Start of STORED DATA
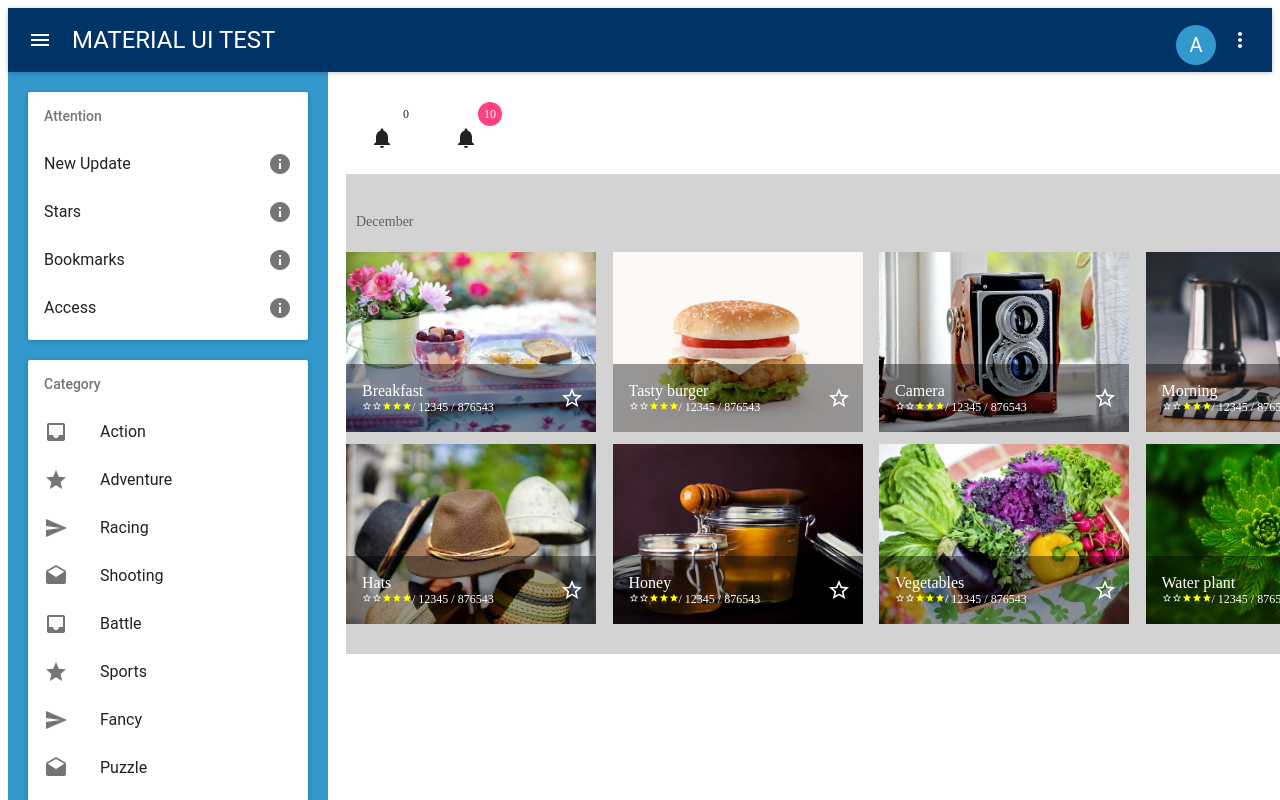
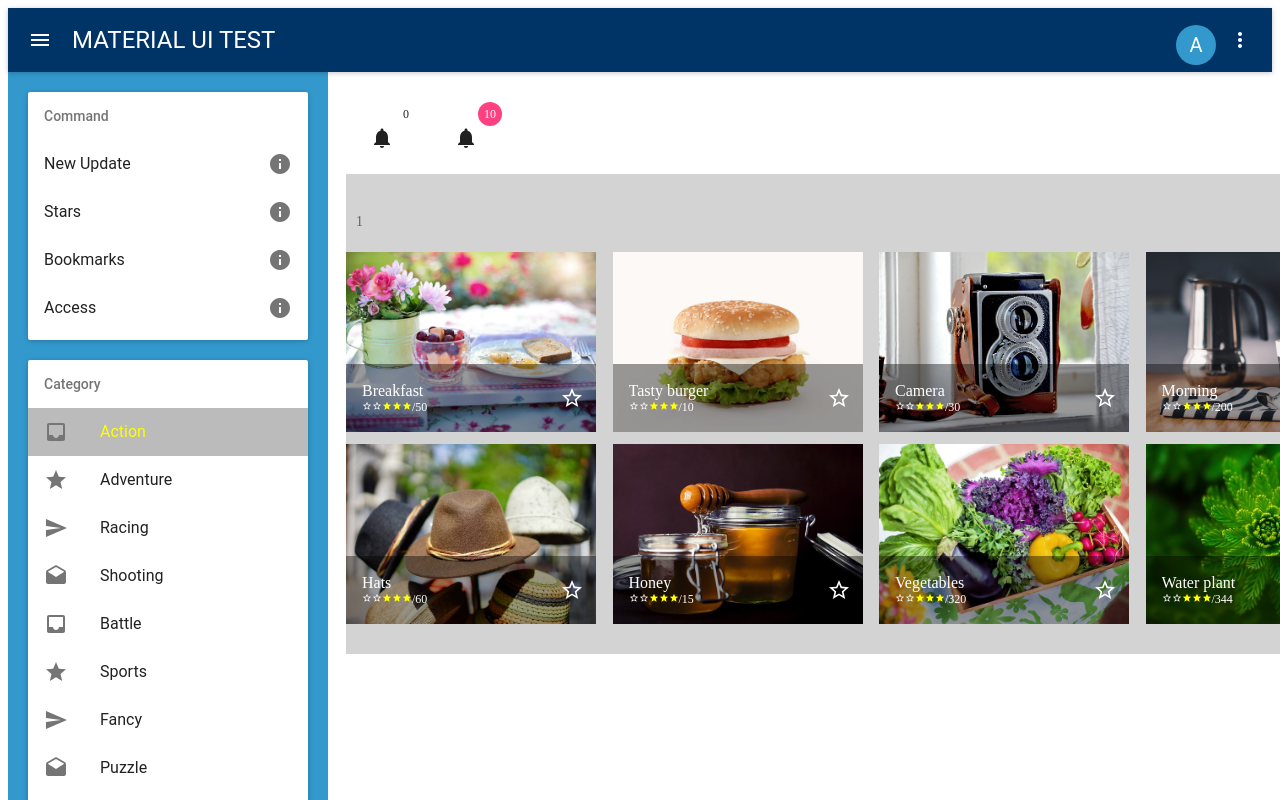
Before and after one commit to ngzm/freegame-link, a React app: page / in a window 1280 px wide. Shown: the top 800 px of the page. Built offline with nearby package versions, Linux system fonts and the light colour scheme; the HTML template or start-up script is replaced by a standard one.

Commit message:
WIP Still Making MainGrid Controll

```diff
--- a/src/components/Main.jsx
+++ b/src/components/Main.jsx
@@ -1,146 +1,125 @@
-import React, { Component } from 'react';
-import PropTypes from 'prop-types';
+import React from 'react';
 import Badge from 'material-ui/Badge';
-import { GridList, GridTile } from 'material-ui/GridList';
-import Subheader from 'material-ui/Subheader';
-import StarBorder from 'material-ui/svg-icons/toggle/star-border';
-import Star from 'material-ui/svg-icons/toggle/star';
 import NotificationsIcon from 'material-ui/svg-icons/social/notifications';
 import IconButton from 'material-ui/IconButton';
-import AppStyle, { getWinSize } from './AppStyle';
+import MainGridList from './MainGridList';
 import './Main.css';
 
-const tilesData = [
+const games = [
   {
-    img: 'images/00-52-29-429_640.jpg',
+    id: 1,
     title: 'Breakfast',
-    author: 'aaaabbbb',
+    description: 'easy',
+    url: 'aaaa',
+    category1: 1,
+    category2: 2,
+    category3: 3,
+    iconUri: 'images/00-52-29-429_640.jpg',
+    star: 4,
+    access: 50,
   },
   {
-    img: 'images/burger-827309_640.jpg',
+    id: 2,
     title: 'Tasty burger',
-    author: 'pashminu',
+    description: 'easy',
+    url: 'aaaa',
+    category1: 1,
+    category2: 2,
+    category3: 3,
+    iconUri: 'images/burger-827309_640.jpg',
+    star: 1,
+    access: 10,
   },
   {
-    img: 'images/camera-813814_640.jpg',
+    id: 3,
     title: 'Camera',
-    author: 'Danson67',
+    description: 'easy',
+    url: 'aaaa',
+    category1: 1,
+    category2: 2,
+    category3: 3,
+    iconUri: 'images/camera-813814_640.jpg',
+    star: 2,
+    access: 30,
   },
   {
-    img: 'images/morning-819362_640.jpg',
+    id: 4,
     title: 'Morning',
-    author: 'fancycrave1',
+    description: 'easy',
+    url: 'aaaa',
+    category1: 1,
+    category2: 2,
+    category3: 3,
+    iconUri: 'images/morning-819362_640.jpg',
+    star: 5,
+    access: 200,
   },
   {
-    img: 'images/hats-829509_640.jpg',
+    id: 5,
     title: 'Hats',
-    author: 'Hans',
+    description: 'easy',
+    url: 'aaaa',
+    category1: 1,
+    category2: 2,
+    category3: 3,
+    iconUri: 'images/hats-829509_640.jpg',
+    star: 3,
+    access: 60,
   },
   {
-    img: 'images/honey-823614_640.jpg',
+    id: 6,
     title: 'Honey',
-    author: 'fancycravel',
+    description: 'easy',
+    url: 'aaaa',
+    category1: 1,
+    category2: 2,
+    category3: 3,
+    iconUri: 'images/honey-823614_640.jpg',
+    star: 2,
+    access: 15,
   },
   {
-    img: 'images/vegetables-790022_640.jpg',
+    id: 7,
     title: 'Vegetables',
-    author: 'jill111',
+    description: 'easy',
+    url: 'aaaa',
+    category1: 1,
+    category2: 2,
+    category3: 3,
+    iconUri: 'images/vegetables-790022_640.jpg',
+    star: 5,
+    access: 320,
   },
   {
-    img: 'images/water-plant-821293_640.jpg',
+    id: 8,
     title: 'Water plant',
-    author: 'BkrmadtyaKarki',
+    description: 'easy',
+    url: 'aaaa',
+    category1: 1,
+    category2: 2,
+    category3: 3,
+    iconUri: 'images/water-plant-821293_640.jpg',
+    star: 5,
+    access: 344,
   },
 ];
 
-export default class Main extends Component {
-  constructor(props) {
-    super(props);
-    this.state = {
-      value: 'a',
-    };
-  }
+export default () => (
+  <main className="Main">
+    <NoticeBar />
+    <div className="Container">
+      <MainGridList category={1} games={games} />
+    </div>
+  </main>
+);
 
-  handleChange(value) {
-    this.setState({ value });
-  }
-
-  render() {
-    const winSize = getWinSize();
-    const mainSize = (winSize > AppStyle.MINIMUM_PC_WIDTH)
-      ? (winSize - 300) * 0.88
-      : winSize * 0.88;
-    const cols = Math.floor(mainSize / AppStyle.MAIN_GRIDTILE_WIDTH);
-
-    const acnt = (tilesData.length % cols) > 0 ? cols - (tilesData.length % cols) : 0;
-    const additional = [];
-    for (let i = 0; i < acnt; i += 1) {
-      const key = `additional-${i}`;
-      additional.push(<GridTile key={key} />);
-    }
-
-    console.log(`cols = ${cols}`);
-    const gwidth = (cols * (AppStyle.MAIN_GRIDTILE_WIDTH + AppStyle.MAIN_GRIDLIST_PAD)) + 18;
-    console.log(`gwidth = ${gwidth}`);
-
-    const style = {
-      gridList: {
-        width: gwidth,
-      },
-      gridTile: {
-        width: AppStyle.MAIN_GRIDTILE_WIDTH,
-      },
-    };
-
-    return (
-      <main className="Main">
-        <div>
-          <Badge badgeContent={0} badgeStyle={{ top: 12, right: 12 }}>
-            <IconButton tooltip="Notifications">
-              <NotificationsIcon />
-            </IconButton>
-          </Badge>
-          <Badge badgeContent={10} secondary badgeStyle={{ top: 12, right: 12 }}>
-            <IconButton tooltip="Notifications">
-              <NotificationsIcon />
-            </IconButton>
-          </Badge>
-        </div>
-        <div className="Container">
-          <GridList
-            style={style.gridList}
-            cellHeight={AppStyle.MAIN_GRIDTILE_HEIGHT}
-            padding={AppStyle.MAIN_GRIDLIST_PAD}
-            cols={cols}
-          >
-            <Subheader>December</Subheader>
-            {tilesData.map(tile => (
-              <GridTile
-                key={tile.img}
-                style={style.gridTile}
-                title={tile.title}
-                subtitle={
-                  <div>
-                    <StarBorder style={{ width: 10, height: 10 }} color="white" />
-                    <StarBorder style={{ width: 10, height: 10 }} color="white" />
-                    <Star style={{ width: 10, height: 10 }} color="yellow" />
-                    <Star style={{ width: 10, height: 10 }} color="yellow" />
-                    <Star style={{ width: 10, height: 10 }} color="yellow" />
-                    /
-                    12345
-                    /
-                    876543
-                  </div>
-                }
-                actionIcon={<IconButton><StarBorder color="white" /></IconButton>}
-              >
-                <img src={tile.img} alt={tile.title} />
-              </GridTile>
-            ))}
-            {additional}
-          </GridList>
-        </div>
-      </main>
-    );
-  }
-}
+const NoticeBar = () => (
+  <div>
+    <Badge badgeContent={0} badgeStyle={{ top: 12, right: 12 }}>
+      <IconButton tooltip="Notifications"><NotificationsIcon /></IconButton>
+    </Badge>
+    <Badge badgeContent={10} secondary badgeStyle={{ top: 12, right: 12 }}>
+      <IconButton tooltip="Notifications"><NotificationsIcon /></IconButton>
+    </Badge>
+  </div>
+);
--- /dev/null
+++ b/src/components/MainGridList.jsx
@@ -0,0 +1,66 @@
+import React, { Component } from 'react';
+import PropTypes from 'prop-types';
+import { GridList, GridTile } from 'material-ui/GridList';
+import Subheader from 'material-ui/Subheader';
+import MainGridTile from './MainGridTile';
+import AppStyle, { getWinSize } from './AppStyle';
+import './Main.css';
+
+export default class MainGridList extends Component {
+  static calcGridCols(winSize) {
+    const mainSize = (winSize > AppStyle.MINIMUM_PC_WIDTH)
+      ? (winSize - 320) - 100
+      : winSize - 100;
+    return Math.floor(mainSize / AppStyle.MAIN_GRIDTILE_WIDTH);
+  }
+
+  static calcGridWidth(cols) {
+    return (cols * (AppStyle.MAIN_GRIDTILE_WIDTH + AppStyle.MAIN_GRIDLIST_PAD)) + 18;
+  }
+
+  static additionalGridTile(dataLength, cols) {
+    const acnt = (dataLength % cols) > 0 ? cols - (dataLength % cols) : 0;
+    const additionals = [];
+    for (let i = 0; i < acnt; i += 1) {
+      additionals.push(<GridTile key={`additional-${i}`} />);
+    }
+    return additionals;
+  }
+
+  render() {
+    const [category, games] = [this.props.category, this.props.games];
+    const cols = MainGridList.calcGridCols(getWinSize());
+    const width = MainGridList.calcGridWidth(cols);
+    const cellHeight = AppStyle.MAIN_GRIDTILE_HEIGHT;
+    const padding = AppStyle.MAIN_GRIDLIST_PAD;
+    const gameTiles = games.map(g => <MainGridTile key={g.id} game={g} />);
+    const addTiles = MainGridList.additionalGridTile(games.length, cols);
+
+    console.log(`cols = ${cols}`);
+    console.log(`width = ${width}`);
+
+    return (
+      <GridList style={{ width }} cellHeight={cellHeight} padding={padding} cols={cols}>
+        <Subheader>{category}</Subheader>
+        {gameTiles}
+        {addTiles}
+      </GridList>
+    );
+  }
+}
+
+MainGridList.propTypes = {
+  category: PropTypes.number.isRequired,
+  games: PropTypes.arrayOf(PropTypes.shape({
+    id: PropTypes.number.isRequired,
+    title: PropTypes.string.isRequired,
+    description: PropTypes.string.isRequired,
+    url: PropTypes.string.isRequired,
+    category1: PropTypes.number.isRequired,
+    category2: PropTypes.number.isRequired,
+    category3: PropTypes.number.isRequired,
+    iconUri: PropTypes.string.isRequired,
+    star: PropTypes.number.isRequired,
+    access: PropTypes.number.isRequired,
+  })).isRequired,
+};
--- /dev/null
+++ b/src/components/MainGridTile.jsx
@@ -0,0 +1,47 @@
+import React from 'react';
+import PropTypes from 'prop-types';
+import { GridTile } from 'material-ui/GridList';
+import StarBorder from 'material-ui/svg-icons/toggle/star-border';
+import Star from 'material-ui/svg-icons/toggle/star';
+import IconButton from 'material-ui/IconButton';
+import AppStyle from './AppStyle';
+import './Main.css';
+
+const MainGridTile = ({ game }) => (
+  <GridTile
+    key={game.id}
+    title={game.title}
+    style={{ width: AppStyle.MAIN_GRIDTILE_WIDTH }}
+    subtitle={
+      <div>
+        <StarBorder style={{ width: 10, height: 10 }} color="white" />
+        <StarBorder style={{ width: 10, height: 10 }} color="white" />
+        <Star style={{ width: 10, height: 10 }} color="yellow" />
+        <Star style={{ width: 10, height: 10 }} color="yellow" />
+        <Star style={{ width: 10, height: 10 }} color="yellow" />
+        /
+        {game.access}
+      </div>
+    }
+    actionIcon={<IconButton><StarBorder color="white" /></IconButton>}
+  >
+    <img src={game.iconUri} alt={game.title} />
+  </GridTile>
+);
+
+MainGridTile.propTypes = {
+  game: PropTypes.shape({
+    id: PropTypes.number.isRequired,
+    title: PropTypes.string.isRequired,
+    description: PropTypes.string.isRequired,
+    url: PropTypes.string.isRequired,
+    category1: PropTypes.number.isRequired,
+    category2: PropTypes.number.isRequired,
+    category3: PropTypes.number.isRequired,
+    iconUri: PropTypes.string.isRequired,
+    star: PropTypes.number.isRequired,
+    access: PropTypes.number.isRequired,
+  }).isRequired,
+};
+
+export default MainGridTile;
--- a/src/components/SideMenu.jsx
+++ b/src/components/SideMenu.jsx
@@ -1,16 +1,17 @@
 import React from 'react';
+import PropTypes from 'prop-types';
 import Paper from 'material-ui/Paper';
 import { List, ListItem } from 'material-ui/List';
 import Subheader from 'material-ui/Subheader';
 import ActionInfo from 'material-ui/svg-icons/action/info';
-import RdxSideMenuItem from '../containers/RdxSideMenuItem';
+import RdxCategoryMenuItem from '../containers/RdxCategoryMenuItem';
 import { CATEGORY_KEY } from '../modules/category';
 import './SideMenu.css';
 
 export default () => (
   <div className="MenuPanel">
     <Paper className="paper">
-      <AttentionMenu />
+      <CommandMenu />
     </Paper>
     <Paper className="paper">
       <CategoryMenu />
@@ -18,9 +19,9 @@ export default () => (
   </div>
 );
 
-export const AttentionMenu = () => (
+export const CommandMenu = () => (
   <List>
-    <Subheader>Attention</Subheader>
+    <Subheader>Command</Subheader>
     <ListItem primaryText="New Update" rightIcon={<ActionInfo />} />
     <ListItem primaryText="Stars" rightIcon={<ActionInfo />} />
     <ListItem primaryText="Bookmarks" rightIcon={<ActionInfo />} />
@@ -28,20 +29,26 @@ export const AttentionMenu = () => (
   </List>
 );
 
-export const CategoryMenu = () => (
-  <List>
-    <Subheader>Category</Subheader>
-    <RdxSideMenuItem category={CATEGORY_KEY.action} />
-    <RdxSideMenuItem category={CATEGORY_KEY.adventure} />
-    <RdxSideMenuItem category={CATEGORY_KEY.racing} />
-    <RdxSideMenuItem category={CATEGORY_KEY.shooting} />
-    <RdxSideMenuItem category={CATEGORY_KEY.battle} />
-    <RdxSideMenuItem category={CATEGORY_KEY.sports} />
-    <RdxSideMenuItem category={CATEGORY_KEY.fancy} />
-    <RdxSideMenuItem category={CATEGORY_KEY.puzzle} />
-    <RdxSideMenuItem category={CATEGORY_KEY.jewels} />
-    <RdxSideMenuItem category={CATEGORY_KEY.brain} />
-    <RdxSideMenuItem category={CATEGORY_KEY.table} />
-    <RdxSideMenuItem category={CATEGORY_KEY.variety} />
-  </List>
-);
+export const CategoryMenu = ({ onClick }) => {
+  const cfunc = () => { onClick(); };
+  return (
+    <List>
+      <Subheader>Category</Subheader>
+      <RdxCategoryMenuItem category={CATEGORY_KEY.action} onClick={cfunc} />
+      <RdxCategoryMenuItem category={CATEGORY_KEY.adventure} onClick={cfunc} />
+      <RdxCategoryMenuItem category={CATEGORY_KEY.racing} onClick={cfunc} />
+      <RdxCategoryMenuItem category={CATEGORY_KEY.shooting} onClick={cfunc} />
+      <RdxCategoryMenuItem category={CATEGORY_KEY.battle} onClick={cfunc} />
+      <RdxCategoryMenuItem category={CATEGORY_KEY.sports} onClick={cfunc} />
+      <RdxCategoryMenuItem category={CATEGORY_KEY.fancy} onClick={cfunc} />
+      <RdxCategoryMenuItem category={CATEGORY_KEY.puzzle} onClick={cfunc} />
+      <RdxCategoryMenuItem category={CATEGORY_KEY.jewels} onClick={cfunc} />
+      <RdxCategoryMenuItem category={CATEGORY_KEY.brain} onClick={cfunc} />
+      <RdxCategoryMenuItem category={CATEGORY_KEY.table} onClick={cfunc} />
+      <RdxCategoryMenuItem category={CATEGORY_KEY.variety} onClick={cfunc} />
+    </List>
+  );
+};
+
+CategoryMenu.propTypes = { onClick: PropTypes.func };
+CategoryMenu.defaultProps = { onClick: () => {} };
--- a/src/components/SideMenuMobile.jsx
+++ b/src/components/SideMenuMobile.jsx
@@ -7,15 +7,17 @@ import Drawer from 'material-ui/Drawer';
 import Divider from 'material-ui/Divider';
 import CloseIcon from 'material-ui/svg-icons/content/backspace';
 import AppStyle from './AppStyle';
-import { CategoryMenu, AttentionMenu } from './SideMenu';
+import { CommandMenu, CategoryMenu } from './SideMenu';
 import './Header.css';
 
 export default class SideMenuMobile extends Component {
-  onClose() {
+  close() {
     this.props.onChange(false);
   }
 
   render() {
+    const cfunc = () => { this.close(); };
+
     return (
       <Drawer
         className="MenuDrawer"
@@ -24,13 +26,13 @@ export default class SideMenuMobile extends Component {
         open={this.props.open}
         onRequestChange={(o) => { this.props.onChange(o); }}
       >
-        <SideMenuHeader onClick={() => { this.onClose(); }} />
-        <AttentionMenu />
+        <SideMenuHeader onClick={cfunc} />
+        <CommandMenu onClick={cfunc} />
         <Divider />
-        <CategoryMenu />
+        <CategoryMenu onClick={cfunc} />
         <Divider />
-        <MenuItem onClick={() => { this.onClose(); }}>Menu Item 1</MenuItem>
-        <MenuItem onClick={() => { this.onClose(); }}>Menu Item 2</MenuItem>
+        <MenuItem onClick={cfunc}>Menu Item 1</MenuItem>
+        <MenuItem onClick={cfunc}>Menu Item 2</MenuItem>
       </Drawer>
     );
   }
--- /dev/null
+++ b/src/containers/RdxCategoryMenuItem.jsx
@@ -0,0 +1,20 @@
+import { connect } from 'react-redux';
+import { setCategory } from '../modules/category';
+import CategoryMenuItem from '../components/CategoryMenuItem';
+
+const mapStateToProps = (state, ownProps) => {
+  console.log(`state.category = ${state.category}`);
+  return { active: (ownProps.category === state.category) };
+};
+
+const mapDispatchToProps = (dispatch, ownProps) => ({
+  onClickRdx: () => {
+    dispatch(setCategory(ownProps.category));
+    ownProps.onClick();
+  },
+});
+
+export default connect(
+  mapStateToProps,
+  mapDispatchToProps,
+)(CategoryMenuItem);
--- a/src/modules/category.js
+++ b/src/modules/category.js
@@ -20,7 +20,7 @@ export const setCategory = category => ({
   category,
 });
 
-export const category = (state = CATEGORY_KEY.variety, action) => {
+export const category = (state = CATEGORY_KEY.action, action) => {
   switch (action.type) {
     case SET_CATEGORY:
       return action.category;
```
Also changed, not shown: src/components/CategoryMenuItem.jsx (renamed from src/components/SideMenuItem.jsx, +8 -5 lines), src/containers/RdxSideMenuItem.jsx (deleted, +0 -18 lines).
End of STORED DATA
WHAT IS REQUIRED
The number of lines containing "MainGridTile" is all that is wanted; tally them in the data.

EXPECTED OUTPUT
6